> [Available data]
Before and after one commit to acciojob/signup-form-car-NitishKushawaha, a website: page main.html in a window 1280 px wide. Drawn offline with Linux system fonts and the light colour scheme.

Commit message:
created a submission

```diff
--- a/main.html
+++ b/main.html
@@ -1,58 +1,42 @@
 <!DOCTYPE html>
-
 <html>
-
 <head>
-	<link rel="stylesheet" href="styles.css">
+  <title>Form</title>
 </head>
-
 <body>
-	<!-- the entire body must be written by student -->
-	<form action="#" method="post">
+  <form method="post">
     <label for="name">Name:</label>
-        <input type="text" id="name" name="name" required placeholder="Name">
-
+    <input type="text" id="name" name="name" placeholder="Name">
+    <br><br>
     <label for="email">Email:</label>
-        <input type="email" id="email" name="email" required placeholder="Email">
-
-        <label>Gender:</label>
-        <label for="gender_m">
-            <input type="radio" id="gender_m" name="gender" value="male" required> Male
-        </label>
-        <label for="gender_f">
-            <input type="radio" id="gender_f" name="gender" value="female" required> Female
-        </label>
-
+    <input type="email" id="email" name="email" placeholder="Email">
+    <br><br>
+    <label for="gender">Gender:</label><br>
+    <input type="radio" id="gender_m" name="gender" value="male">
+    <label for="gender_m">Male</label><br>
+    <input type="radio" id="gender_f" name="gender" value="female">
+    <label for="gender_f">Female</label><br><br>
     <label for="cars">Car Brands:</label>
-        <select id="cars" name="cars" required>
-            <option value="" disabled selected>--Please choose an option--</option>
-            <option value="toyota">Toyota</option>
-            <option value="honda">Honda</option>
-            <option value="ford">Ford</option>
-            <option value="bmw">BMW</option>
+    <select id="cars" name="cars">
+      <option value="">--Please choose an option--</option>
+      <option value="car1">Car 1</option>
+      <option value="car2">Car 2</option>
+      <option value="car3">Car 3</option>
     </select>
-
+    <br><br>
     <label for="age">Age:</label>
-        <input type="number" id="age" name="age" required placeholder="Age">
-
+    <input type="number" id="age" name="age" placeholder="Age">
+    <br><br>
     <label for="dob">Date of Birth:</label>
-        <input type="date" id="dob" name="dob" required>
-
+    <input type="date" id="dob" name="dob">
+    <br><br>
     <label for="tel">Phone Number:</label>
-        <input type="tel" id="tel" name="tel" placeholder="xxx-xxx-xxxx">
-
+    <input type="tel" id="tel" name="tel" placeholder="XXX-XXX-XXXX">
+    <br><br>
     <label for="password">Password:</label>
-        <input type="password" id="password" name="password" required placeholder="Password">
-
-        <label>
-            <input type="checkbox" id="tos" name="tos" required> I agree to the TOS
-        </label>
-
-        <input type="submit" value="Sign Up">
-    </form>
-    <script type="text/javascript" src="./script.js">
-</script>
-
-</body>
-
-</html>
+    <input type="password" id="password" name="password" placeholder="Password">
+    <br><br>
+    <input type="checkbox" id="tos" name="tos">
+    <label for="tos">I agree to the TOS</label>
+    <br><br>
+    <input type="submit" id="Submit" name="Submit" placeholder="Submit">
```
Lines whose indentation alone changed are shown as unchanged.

* * *

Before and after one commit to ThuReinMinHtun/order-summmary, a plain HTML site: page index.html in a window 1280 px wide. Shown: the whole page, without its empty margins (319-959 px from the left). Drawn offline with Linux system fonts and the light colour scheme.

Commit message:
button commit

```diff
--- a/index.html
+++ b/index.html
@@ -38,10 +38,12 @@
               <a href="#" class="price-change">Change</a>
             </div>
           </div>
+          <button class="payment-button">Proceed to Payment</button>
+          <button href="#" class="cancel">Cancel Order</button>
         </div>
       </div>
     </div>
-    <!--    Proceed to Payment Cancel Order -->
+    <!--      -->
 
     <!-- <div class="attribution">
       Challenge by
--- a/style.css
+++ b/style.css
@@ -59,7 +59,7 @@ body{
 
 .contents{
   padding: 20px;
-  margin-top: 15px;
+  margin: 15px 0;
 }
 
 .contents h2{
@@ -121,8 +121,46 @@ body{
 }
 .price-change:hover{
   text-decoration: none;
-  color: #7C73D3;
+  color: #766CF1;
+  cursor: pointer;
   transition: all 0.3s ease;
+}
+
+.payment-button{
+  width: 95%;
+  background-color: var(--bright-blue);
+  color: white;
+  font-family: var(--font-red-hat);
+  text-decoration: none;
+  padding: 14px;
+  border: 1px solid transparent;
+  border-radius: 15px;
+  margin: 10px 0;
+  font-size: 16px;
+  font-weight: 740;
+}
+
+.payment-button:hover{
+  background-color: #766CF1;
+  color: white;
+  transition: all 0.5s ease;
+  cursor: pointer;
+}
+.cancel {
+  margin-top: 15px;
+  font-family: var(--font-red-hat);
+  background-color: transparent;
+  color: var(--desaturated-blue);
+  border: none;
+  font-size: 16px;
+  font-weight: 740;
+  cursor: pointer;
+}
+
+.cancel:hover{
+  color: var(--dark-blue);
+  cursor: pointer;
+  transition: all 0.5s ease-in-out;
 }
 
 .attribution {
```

> [Work to be completed] Would you show every line in the data above that contains the string "required"?

> [Result of this exercise]
-        <input type="text" id="name" name="name" required placeholder="Name">
-        <input type="email" id="email" name="email" required placeholder="Email">
-            <input type="radio" id="gender_m" name="gender" value="male" required> Male
-            <input type="radio" id="gender_f" name="gender" value="female" required> Female
-        <select id="cars" name="cars" required>
-        <input type="number" id="age" name="age" required placeholder="Age">
-        <input type="date" id="dob" name="dob" required>
-        <input type="password" id="password" name="password" required placeholder="Password">
-            <input type="checkbox" id="tos" name="tos" required> I agree to the TOS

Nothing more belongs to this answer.